We see these inequities. At Grace we have been talking about the deep racial inequities in Dane County and Wisconsin for over five years but we seem to have little to show for it. Our consciousnesses have been raised, our white liberal guilt assuaged from time to time by the efforts members of our congregation have made, by the programs we have supported and organized, and by our involvement in organizations like MOSES, an interfaith group that is advocating for criminal justice reform. We have had dialogues on racism, hosted press conferences and other gatherings. We have done a great deal.

But little has changed. The inequities persist in spite of all our efforts and the efforts of so many others who are working toward a more just city and nation.

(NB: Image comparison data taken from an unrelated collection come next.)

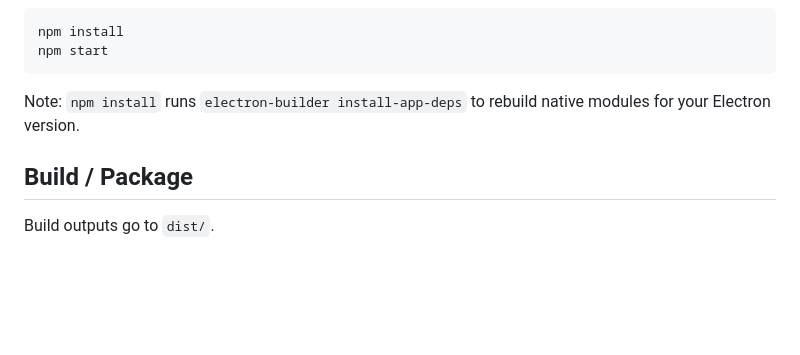
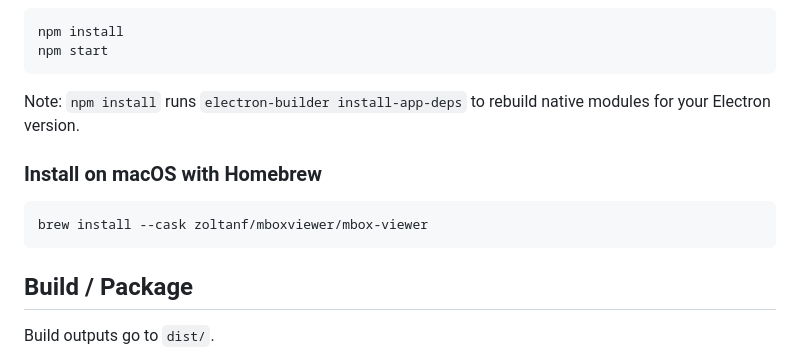
Before and after one commit to zoltanf/MboxViewer, a Markdown page: README.md, the part around the change. Drawn GitHub-style; blank space fills up the shorter version.

Commit message:
Add Homebrew install command to README

````diff
--- a/README.md
+++ b/README.md
@@ -62,6 +62,12 @@ npm start
 
 Note: `npm install` runs `electron-builder install-app-deps` to rebuild native modules for your Electron version.
 
+### Install on macOS with Homebrew
+
+```bash
+brew install --cask zoltanf/mboxviewer/mbox-viewer
+```
+
 ## Build / Package
 
 Build outputs go to `dist/`.
````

And now we are dispersed, prevented from gathering physically, sensing that as a community, the bonds that unite us are increasingly fragile, as “virtual” as our worship. I find it increasingly eerie when I go downtown. While the streets and sidewalks are not nearly as empty as they were a month or two ago, there’s still a very strong sense that the city has been abandoned. The Capitol Square, the public square is empty and silent. And next to the public square, the church is empty and silent as well, except for the bells that ring the hour.

In this time of suffering, fear, anger, and violence, we are called to speak boldly and to be a healing presence. We must find the strength to speak and to call our community to justice. We must find the courage to bear witness to injustice and oppression. And we must be present, for only in our presence can we do what we must do, which is to listen to the suffering voices of the oppressed and afflicted, to hear their stories. And we as we listen, we must look for signs of Christ’s presence among those voices and stories. For on the cross Jesus suffered as one of them, and they, communities of color, victims of injustice and oppression, are the crucified classes of our time.

As we discern where the Holy Spirit is leading us, as we seek to be faithful to God’s call and to respond to our community’s need, as we reimagine our identity in this new era, may the Holy Spirit guide us, giving us the strength to speak boldly and the wisdom to listen deeply and carefully.

 

 

 

 

 

I will not leave you orphaned: A homily for the Sixth Sunday of Easter, 2020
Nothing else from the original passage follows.